As for funding, a new initiative is underway to channel support to researchers who are tackling unfashionable questions, pursuing unorthodox hypotheses, and developing theories and technologies that conflict with established financial and ideological interests. It is called the Institute for Venture Science. It is not a fringe operation. Two Nobel laureates, the director of the National Science Board, and several university rectors and presidents serve on its advisory board. The initiative is spearheaded by Gerald Pollack (whose book on water I reviewed here), a professor of bioengineering at the University of Washington, and endorsed by over seventy professors, deans, and other establishment figures. A launch symposium for potential funders will be held in Seattle on September 25th (contact here).

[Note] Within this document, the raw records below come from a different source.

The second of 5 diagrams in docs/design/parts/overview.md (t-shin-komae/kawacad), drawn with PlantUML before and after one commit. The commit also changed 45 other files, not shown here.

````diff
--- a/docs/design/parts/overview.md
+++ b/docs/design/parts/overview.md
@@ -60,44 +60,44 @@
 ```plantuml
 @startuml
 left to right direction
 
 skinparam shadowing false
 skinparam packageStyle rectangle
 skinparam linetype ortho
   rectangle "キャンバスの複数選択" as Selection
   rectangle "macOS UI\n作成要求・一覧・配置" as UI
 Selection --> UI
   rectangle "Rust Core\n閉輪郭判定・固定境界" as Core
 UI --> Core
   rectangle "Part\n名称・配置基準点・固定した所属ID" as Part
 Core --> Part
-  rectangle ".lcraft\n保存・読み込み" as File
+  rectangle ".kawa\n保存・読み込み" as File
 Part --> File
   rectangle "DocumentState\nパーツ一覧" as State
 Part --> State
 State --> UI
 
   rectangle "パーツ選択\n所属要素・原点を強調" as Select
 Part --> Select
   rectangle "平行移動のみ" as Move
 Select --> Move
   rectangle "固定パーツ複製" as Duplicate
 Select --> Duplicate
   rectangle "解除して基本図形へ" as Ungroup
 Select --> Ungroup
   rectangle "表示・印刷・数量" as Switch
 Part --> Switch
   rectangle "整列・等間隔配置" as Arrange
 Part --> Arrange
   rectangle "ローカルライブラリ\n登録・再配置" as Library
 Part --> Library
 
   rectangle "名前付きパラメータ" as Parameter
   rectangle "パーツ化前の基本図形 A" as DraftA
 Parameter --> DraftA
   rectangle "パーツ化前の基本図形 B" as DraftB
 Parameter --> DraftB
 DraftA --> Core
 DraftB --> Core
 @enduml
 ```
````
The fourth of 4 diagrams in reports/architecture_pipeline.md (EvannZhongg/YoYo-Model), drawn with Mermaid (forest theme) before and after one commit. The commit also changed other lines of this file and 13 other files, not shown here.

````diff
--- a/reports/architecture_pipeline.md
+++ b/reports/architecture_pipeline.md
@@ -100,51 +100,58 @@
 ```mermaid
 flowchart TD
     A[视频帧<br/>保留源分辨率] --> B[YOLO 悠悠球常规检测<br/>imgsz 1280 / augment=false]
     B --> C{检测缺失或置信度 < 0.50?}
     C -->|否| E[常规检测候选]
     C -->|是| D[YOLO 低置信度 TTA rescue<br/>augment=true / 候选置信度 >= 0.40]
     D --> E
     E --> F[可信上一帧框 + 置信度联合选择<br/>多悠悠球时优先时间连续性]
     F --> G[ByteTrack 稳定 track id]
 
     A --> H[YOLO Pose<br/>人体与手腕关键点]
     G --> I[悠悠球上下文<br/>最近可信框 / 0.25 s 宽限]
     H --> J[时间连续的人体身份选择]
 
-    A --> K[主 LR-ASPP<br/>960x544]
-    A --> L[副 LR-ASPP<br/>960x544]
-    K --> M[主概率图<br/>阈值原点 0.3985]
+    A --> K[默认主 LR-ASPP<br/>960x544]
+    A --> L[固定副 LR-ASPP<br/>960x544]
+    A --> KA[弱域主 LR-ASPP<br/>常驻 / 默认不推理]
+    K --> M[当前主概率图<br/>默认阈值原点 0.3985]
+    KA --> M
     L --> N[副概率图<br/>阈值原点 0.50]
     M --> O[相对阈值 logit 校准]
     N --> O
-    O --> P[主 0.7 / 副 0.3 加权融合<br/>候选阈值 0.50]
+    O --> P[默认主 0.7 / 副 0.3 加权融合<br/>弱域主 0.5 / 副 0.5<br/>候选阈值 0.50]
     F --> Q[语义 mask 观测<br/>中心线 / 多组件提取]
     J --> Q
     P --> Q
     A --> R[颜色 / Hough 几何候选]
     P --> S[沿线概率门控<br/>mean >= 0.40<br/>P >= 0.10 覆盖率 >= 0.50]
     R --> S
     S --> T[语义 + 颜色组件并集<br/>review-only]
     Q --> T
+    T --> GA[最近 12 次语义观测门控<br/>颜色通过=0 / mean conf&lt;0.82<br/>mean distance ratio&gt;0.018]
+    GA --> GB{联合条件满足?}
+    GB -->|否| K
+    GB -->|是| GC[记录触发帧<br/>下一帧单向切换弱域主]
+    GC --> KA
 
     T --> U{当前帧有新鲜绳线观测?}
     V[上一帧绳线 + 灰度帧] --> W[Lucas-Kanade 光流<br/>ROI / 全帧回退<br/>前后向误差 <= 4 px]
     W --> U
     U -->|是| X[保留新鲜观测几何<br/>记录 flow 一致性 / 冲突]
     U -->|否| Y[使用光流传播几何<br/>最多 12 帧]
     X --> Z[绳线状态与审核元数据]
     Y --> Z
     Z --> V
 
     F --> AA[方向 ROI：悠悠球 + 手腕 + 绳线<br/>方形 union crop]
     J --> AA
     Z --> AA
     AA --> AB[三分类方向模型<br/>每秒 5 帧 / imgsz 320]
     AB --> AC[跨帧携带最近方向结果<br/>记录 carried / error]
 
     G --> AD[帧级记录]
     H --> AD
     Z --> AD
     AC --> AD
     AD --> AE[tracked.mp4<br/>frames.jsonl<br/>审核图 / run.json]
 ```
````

Of course, the defenders of orthodoxy can assert that these illustrious Nobel laureates and professors (many of them retired) have gone batty in their old age. But regardless of the success of this Institute, the mere fact of its endorsement by so many in the scientific establishment bespeaks a gathering sea-change in science, a shift of gravity away from old centralized institutions that is part of a parallel shift far beyond science. As in politics, the economy, and the ecosystem, what once seemed incontestably true is coming under question. And the questioning is now infiltrating the mainstream.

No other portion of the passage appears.